From time to time through the years
before saucers became newsworthy in 1947, various naval vessels reported the
presence of huge "wheels of light" in the sea. Some of these have
been documented by Fate magazine.
Since 1947, several mystery submarines have been spotted which have not been
successfully tracked or identified.
On October 25, 1962, the Los
Angeles Times writer, Marvin Miles (Aerospace Editor) wrote a feature on
"Soviet Subs." According to the article, on July 28 the skipper of a chartered fishing
boat spotted lights in the darkness just before dawn about six miles
southeast of Avalon (on Catalina). He noted the lights were low in the water
and apparently stationary as he swung his 46-foot craft through a
change of course toward the tip of San Clemente. The lights were almost dead
ahead by then, and he trained his binoculars for a good look.
The fisherman was startled to see a
squat, lighted structure in which several men were working, although the
enclosure seemed empty of any objects. The skipper and another member of the
crew viewed the strange sight. They described it thusly:
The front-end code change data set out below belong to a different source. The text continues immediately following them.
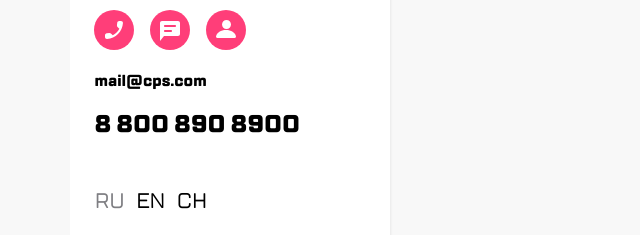
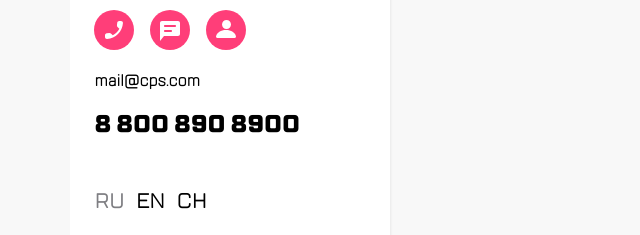
Before and after one commit to YuriyEG/BLOCK-1.3-CPS, a plain HTML site: page index.html in a window 1280 px wide. Shown: the part 782-1017 px from the top of the page, 0-640 px from the left. Drawn offline with Linux system fonts and the light colour scheme.

Commit message:
email font change

```diff
--- a/assets/styles/index.css
+++ b/assets/styles/index.css
@@ -418,11 +418,17 @@ a  {
 
 .sidebar__email {
 
-    font-family: 'TTLakes-Medium', 'Franklin Gothic Medium', 'Arial Narrow', Arial, sans-serif;
+
     margin-top: 16px;
     margin-bottom: 16px;
     font-weight: lighter;
     font-size: 16px;
+
+}
+
+.sidebar__email a {
+
+    font-family: 'TTLakes-Light', 'Franklin Gothic Medium', 'Arial Narrow', Arial, sans-serif;
 
 }
 
```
"It appeared to be the
stern of a submarine. We could see five men, two in all-white garb, two in
dark trousers and white shirts, and one in a sky-blue jump suit. We passed
abeam at about a quarter-mile, and I was certain it was a submarine low in
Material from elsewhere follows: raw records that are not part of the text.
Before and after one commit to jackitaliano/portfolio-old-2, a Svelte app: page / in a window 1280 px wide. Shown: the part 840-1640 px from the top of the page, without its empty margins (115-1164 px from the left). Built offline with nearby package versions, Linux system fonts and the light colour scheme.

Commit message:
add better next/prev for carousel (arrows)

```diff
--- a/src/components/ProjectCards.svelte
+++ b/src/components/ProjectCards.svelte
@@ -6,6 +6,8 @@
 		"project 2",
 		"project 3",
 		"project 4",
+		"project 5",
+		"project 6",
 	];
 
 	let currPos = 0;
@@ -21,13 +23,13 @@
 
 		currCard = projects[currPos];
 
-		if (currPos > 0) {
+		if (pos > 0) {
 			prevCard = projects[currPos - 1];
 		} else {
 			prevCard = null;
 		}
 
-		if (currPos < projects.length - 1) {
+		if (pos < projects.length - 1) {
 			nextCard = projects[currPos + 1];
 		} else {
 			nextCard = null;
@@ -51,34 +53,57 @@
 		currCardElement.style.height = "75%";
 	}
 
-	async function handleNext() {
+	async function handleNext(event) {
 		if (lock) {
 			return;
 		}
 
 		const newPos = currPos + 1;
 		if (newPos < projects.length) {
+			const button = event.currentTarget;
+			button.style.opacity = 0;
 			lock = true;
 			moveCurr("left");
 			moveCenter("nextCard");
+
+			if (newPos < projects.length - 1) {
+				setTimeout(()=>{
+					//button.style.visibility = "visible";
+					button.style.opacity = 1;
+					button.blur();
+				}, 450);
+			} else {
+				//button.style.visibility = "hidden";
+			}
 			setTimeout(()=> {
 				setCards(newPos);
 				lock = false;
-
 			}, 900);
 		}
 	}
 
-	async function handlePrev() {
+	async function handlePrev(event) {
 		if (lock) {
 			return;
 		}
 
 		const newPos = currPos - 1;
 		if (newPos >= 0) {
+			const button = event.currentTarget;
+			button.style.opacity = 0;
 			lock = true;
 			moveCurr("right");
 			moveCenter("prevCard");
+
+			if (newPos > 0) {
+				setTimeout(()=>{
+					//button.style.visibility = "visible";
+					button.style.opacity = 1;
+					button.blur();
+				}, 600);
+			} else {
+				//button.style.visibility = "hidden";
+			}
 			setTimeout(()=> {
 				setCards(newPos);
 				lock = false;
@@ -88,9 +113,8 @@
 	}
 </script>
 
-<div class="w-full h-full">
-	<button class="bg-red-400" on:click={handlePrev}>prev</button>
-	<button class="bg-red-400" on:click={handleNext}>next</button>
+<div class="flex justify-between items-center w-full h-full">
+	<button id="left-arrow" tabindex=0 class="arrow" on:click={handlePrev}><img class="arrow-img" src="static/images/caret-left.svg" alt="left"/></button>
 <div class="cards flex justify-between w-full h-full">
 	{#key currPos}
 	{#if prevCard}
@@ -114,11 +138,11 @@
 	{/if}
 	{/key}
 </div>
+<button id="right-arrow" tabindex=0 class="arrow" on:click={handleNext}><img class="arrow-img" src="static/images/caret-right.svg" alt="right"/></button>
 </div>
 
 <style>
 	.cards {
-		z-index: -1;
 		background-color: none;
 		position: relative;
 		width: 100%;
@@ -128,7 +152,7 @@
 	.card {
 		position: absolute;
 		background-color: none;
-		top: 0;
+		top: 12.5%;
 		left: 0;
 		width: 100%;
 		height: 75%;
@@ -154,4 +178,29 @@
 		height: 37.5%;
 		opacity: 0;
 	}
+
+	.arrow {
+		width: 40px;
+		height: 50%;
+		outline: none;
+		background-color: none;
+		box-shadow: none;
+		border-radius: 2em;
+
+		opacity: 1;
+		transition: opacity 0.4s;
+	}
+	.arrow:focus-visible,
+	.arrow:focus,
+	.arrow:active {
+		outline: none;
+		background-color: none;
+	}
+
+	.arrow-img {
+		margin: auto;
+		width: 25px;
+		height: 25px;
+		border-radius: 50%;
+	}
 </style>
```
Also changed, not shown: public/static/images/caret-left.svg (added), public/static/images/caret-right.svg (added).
the water, steel gray, no markings, decks almost awash, with only its tail and
odd aft structure showing."
The strange aspects of this encounter
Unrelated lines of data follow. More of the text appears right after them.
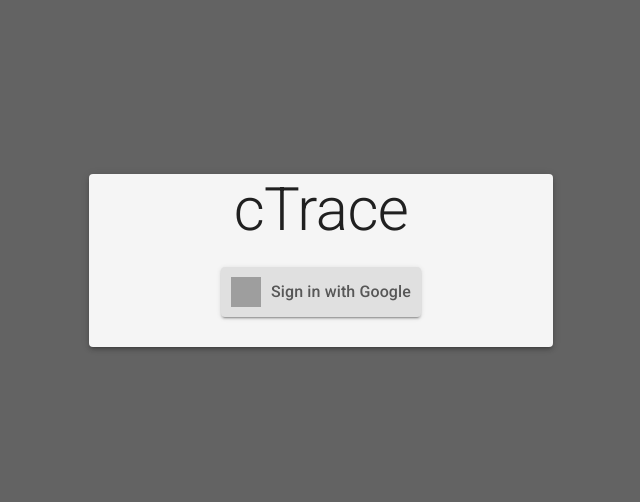
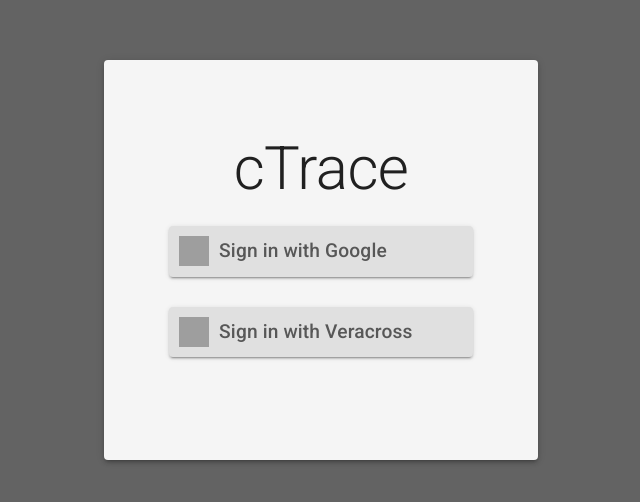
Before and after one commit to natesales/ctrace, a Next.js app: page / in a window 1280 px wide. Shown: the part 140-642 px from the top of the page, without its empty margins (319-959 px from the left). Built offline with nearby package versions, Linux system fonts and the light colour scheme; grey boxes are pictures that could not be loaded.

Commit message:
Now redirects you back to code page after logging in.

```diff
--- a/pages/api/callback.js
+++ b/pages/api/callback.js
@@ -2,9 +2,7 @@
 
 export default async function callback(req, res) {
     try {
-        await auth0.handleCallback(req, res, {
-            redirectTo: '/home',
-        })
+        await auth0.handleCallback(req, res)
 
     } catch (error) {
         console.error(error);
--- a/pages/api/checkout.js
+++ b/pages/api/checkout.js
@@ -28,7 +28,6 @@
                 entry["time_out"] = Date.now();
                 doc.markModified('log');
                 await doc.save();
-                console.log(entry);
             }).then(async () => {
                 const location_name = await Location.findOne({_id: person.log[person.log.length - 1].location});
                 res.status(200).json({success: true, message: "Checked out of '" + location_name["name"] + "'"})
--- a/pages/code.js
+++ b/pages/code.js
@@ -12,7 +12,7 @@
 
             if (id !== undefined) {
                 if (data === null) {
-                    window.location.href = "/api/login";
+                    window.location.href = "/api/login?redirectTo=/code?id=" + id;
                 }
 
                 if (data["current_location"] === null) { // If not checked in
--- a/pages/index.js
+++ b/pages/index.js
@@ -15,23 +15,27 @@
         placeItems: "center",
     },
     loginContainer: {
-        width: "clamp(0ch, 95%, 46ch)",
+        width: "clamp(0ch, 95%, 43ch)",
         background: "#F5F5F5",
         display: "flex",
         flexDirection: "column",
         alignItems: "center",
+        justifyContent: "center",
+        height: "400px",
     },
     oAuthContainer: {
         display: "flex",
-        alignItems: "center",
+        alignItems: "start",
+        justifyContent: "flex-start",
         padding: "10px",
         marginBottom: "30px",
         textTransform: "none",
         textDecoration: "none",
+        width: "70%",
     },
     oAuthText: {
         color: theme.palette.primary.main,
-        fontSize: "1rem",
+        fontSize: "1.2rem",
         paddingLeft: "10px",
     },
     googleLogo: {
@@ -51,10 +55,16 @@
                     <Typography variant="h2" gutterBottom className={classes.title}>
                         cTrace
                     </Typography>
-                    <Button variant="contained" className={classes.oAuthContainer} href="/api/login/">
+                    <Button variant="contained" className={classes.oAuthContainer} href="/api/login?redirectTo=/home">
                         <img alt="google logo" src="https://cdn.discordapp.com/attachments/473705436793798676/738834931219693588/google.png" className={classes.googleLogo}/>
                         <Typography variant="h6" className={classes.oAuthText}>
                             Sign in with Google
+                        </Typography>
+                    </Button>
+                    <Button variant="contained" className={classes.oAuthContainer} href="/api/login?redirectTo=/home">
+                        <img alt="veracross logo" src="https://cdn.discordapp.com/attachments/473705436793798676/746652562538889216/iu.png" className={classes.googleLogo}/>
+                        <Typography variant="h6" className={classes.oAuthText}>
+                            Sign in with Veracross
                         </Typography>
                     </Button>
                 </Paper>
```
which qualified it for printing in this Bulletin were these: "Then it
started toward us and I turned hard to keep clear," the skipper
reported. "It swept
past us at surprising speed and headed toward the open sea, still on the
surface. There was no noise that I could discern, no trailing white wake,
just a good-sized swell."
The skipper thought for a while it was
just an American sub on the surface for a small repair, but the odd
superstructure puzzled him, so he reported to Naval Intelligence. The Navy
reacted fast, taking detailed statements, having the skipper study alien
submarine silhouettes and carefully checked his log for course changes, times
and distances involved.
The Los Angeles Times, after hearing about the incident, checked with
the Navy, [and] got a cryptic answer:
"There's nothing to it." Washington, D. C. public information
reacted the same.
Mr. Miles' feature went on to say that
no identification was made and described various types of known submarines.
One bit of data was completely missing: What kind of U.S. or other submarine
could travel at high surface speed, leaving no wake, with a huge, mysterious
swell. We have an idea.
reference: The APRO Bulletin, May
1963, p. 2
reference: Los Angeles Times, October 25, 1962.
PRN – 65237
URN – 065237 Newspaper clipping, Los
Angeles Times, October 25, 1962
URN – 089705 The APRO Bulletin, May 1963,
UFOCAT URN – 056818 UFOs over the
Americas by Jim and Coral Lorenzen, p. 52, © 1968
UFOCAT URN – 140458 A
Geo-Bibliography of Anomalies by George Eberhart, #0090, © 1980
UFOCAT URN – NONE Unexplained Mysteries of the 20th Century
by J. & C. Bord, p. 169, © 1989
UFOCAT URN – 115645 HUMCAT:
Catalogue of Humanoid Reports, A0532 by D. Webb, no © date
UFOCAT URN –
165205 *U* UFO Computer Database by Larry Hatch, # XXXXXX, © 2002
North America – United States, California
Avalon Latitude 33-21 N,
Longitude 118-20 W (D-M) [Santa Catalina Island]
San Clemente Latitude 33-26 N, Longitude 117-37
Reference: The National Gazetteer of the United States
of America, prepared by the U.S. Geological Survey in cooperation with the
U.S. Board on Geographic Names, Washington, D.C., 1990.
UFO Location (UFOCAT) - Latitude
33.35 N, Longitude 118.33 W (D.%)